Two men from Mexico are facing federal charges after police seized 200 pounds of cocaine from a trailer off Interstate 90.
Drug Enforcement Agency Special Agent in Charge Timothy J. Plancon said this was one of the largest cocaine seizures in Ohio in the last 10 years.
Antonio Navarro-Gaytan and Alejandro Cota-Luna appeared in federal court on Wednesday. They were both charged with conspiracy to possess with intent to distribute cocaine, according to the United States Department of Justice.
An affidavit filed in court Wednesday reported the following:
On Sept. 2, DEA agents learned a semi tractor-trailer was expected to travel from Baltimore to the Greater Cleveland area to deliver drugs or pick up money linked to a drug deal. The tractor was found in a fenced lot in a large building in the 17000 block of St. Clair Avenue.
Investigators then saw another vehicle pull into the parking lot of the large building, with Navarro-Gaytan and Cota-Luna inside. Authorities watched the two work on the trailer and take items out of the other vehicle to put in the trailer.
Navarro-Gaytan and Cota-Luna went to a gas station before being pulled over on Interstate 90 for speeding. They were both arrested. When police searched the trailer, 92 rectangular bricks were found, each containing about 1 kilogram of cocaine.
The DEA, Cleveland Division of Police, Ohio State Highway Patrol, Cuyahoga County Sheriff’s Department, Cleveland Heights Police Department, Ashtabula County Sheriff’s Office, Summit County Drug Unit, Lake County Narcotics Agency, Lorain County Drug Task Force and Homeland Security Investigations are collaborating on the investigation.
“Cocaine continues to be a very significant problem, nationally and internationally," said Duncan Brown, the federal attorney prosecuting the case. "And again, in Northeastern Ohio to have 92 kilos of cocaine is a very significant threat to the community."
One of the defendants' attorneys declined to comment on the case.
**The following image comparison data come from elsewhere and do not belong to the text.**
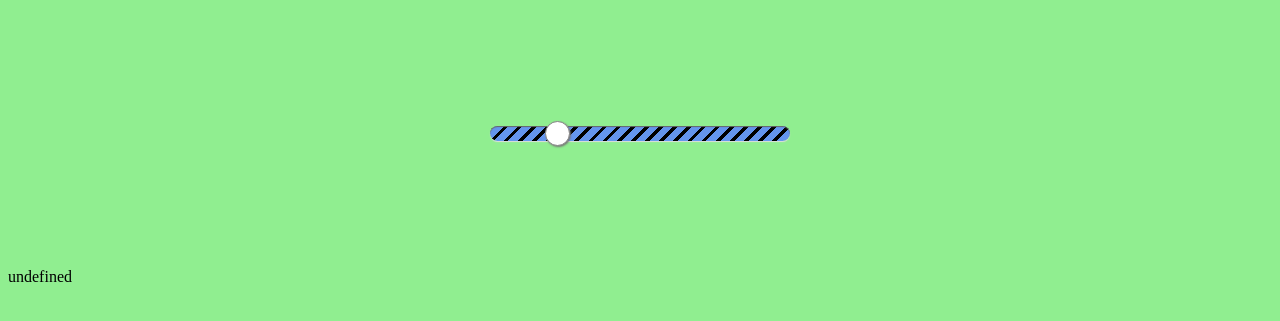
Repository: Jhin7782/HBuilder-Projects
Page: 【HTML】/input/range3-重复渐变.html
These files come from the project's save history. The page is drawn as it stood at one moment and after the next save; the edit follows.
The browser window is 1280 px wide. The pictures show the whole page.

Above is the page before, as saved 2017-06-12 16:55:36.

### 【HTML】/input/range3-重复渐变.html
<!DOCTYPE html>
<html>

	<head>
		<meta charset="UTF-8">
		<meta name="viewport" content="width=device-width,initial-scale=1,minimum-scale=1,maximum-scale=1,user-scalable=no" />
		<title></title>
		<style type="text/css">
			body {
				background: lightgreen;
			}
			/*清除默认样式*/
			input[type=range] {
				display: block;
				margin: 10% auto;
				-webkit-appearance: none;
				width: 300px;
				border-radius: 15px;
				background: white;
				background: repeating-linear-gradient(135deg, black 0em, black 0.25em, cornflowerblue 0em, cornflowerblue 0.75em);
			}
			/*重设滑块样式*/
			input[type=range]::-webkit-slider-thumb {
				-webkit-appearance: none;
				width: 25px;
				height: 25px;
				margin-top: -5px;
				border: 1px solid rgba(133, 133, 133, 1);
				border-radius: 50%;
				background: #fff;
				box-shadow: 1px 1px 2px #777;
			}
			/*重置轨道样式*/
			input[type=range]::-webkit-slider-runnable-track {
				height: 15px;
				-webkit-border-radius: 15px;
				border-radius: 15px;
				box-shadow: 0 1px 1px #ddd, 0 1px 1px #666 inset;
				/*background: repeating-linear-gradient(135deg, black 0em, black 0.25em, cornflowerblue 0em, cornflowerblue 0.75em, white 0%, white 100%);*/
			}

			input[type=range]:focus {
				-webkit-tap-highlight-color: none;
				border: none;
				outline: none;
			}
		</style>
	</head>

	<body>
		<input type="range" name="rangeSlider" id="rangeSlider" value="20" min="0" max="100" step="1" />

		<script type="text/javascript">
			var rangeSlider = document.getElementById("rangeSlider");
			var TN = document.createTextNode(this.value);
			var percentage = document.createElement("p");
			percentage.appendChild(TN);
			document.body.appendChild(percentage);
			rangeSlider.oninput = function() {
				percentage.innerText = this.value;
				rangeSlider.style.background = "repeating-linear-gradient(135deg, black 0em, black 0.25em, cornflowerblue 0em, cornflowerblue 0.75em, white " + this.value + "%, white 1%)";
			}

		</script>
	</body>

</html>

After the next save:
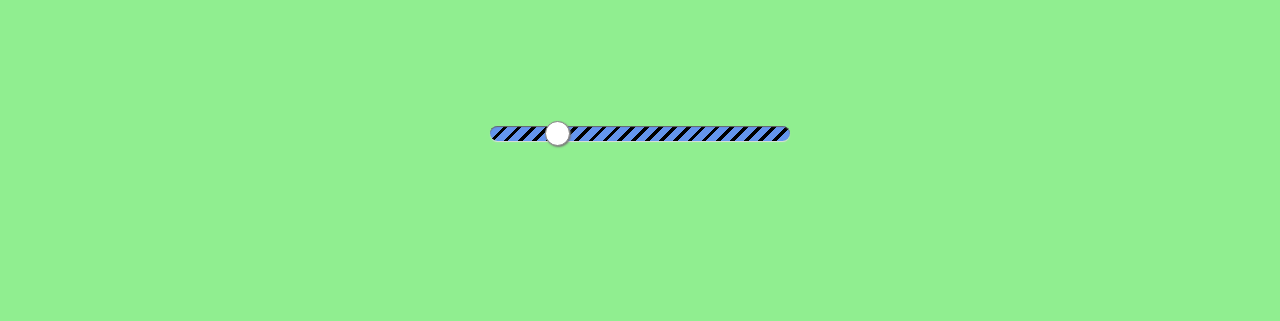
Saved 32 s later.
--- a/【HTML】/input/range3-重复渐变.html
+++ b/【HTML】/input/range3-重复渐变.html
@@ -52,9 +52,7 @@
 
 		<script type="text/javascript">
 			var rangeSlider = document.getElementById("rangeSlider");
-			var TN = document.createTextNode(this.value);
 			var percentage = document.createElement("p");
-			percentage.appendChild(TN);
 			document.body.appendChild(percentage);
 			rangeSlider.oninput = function() {
 				percentage.innerText = this.value;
The other could not be reached.
Federal officials said they are investigating whether the final destination of the drugs was supposed to be Cleveland.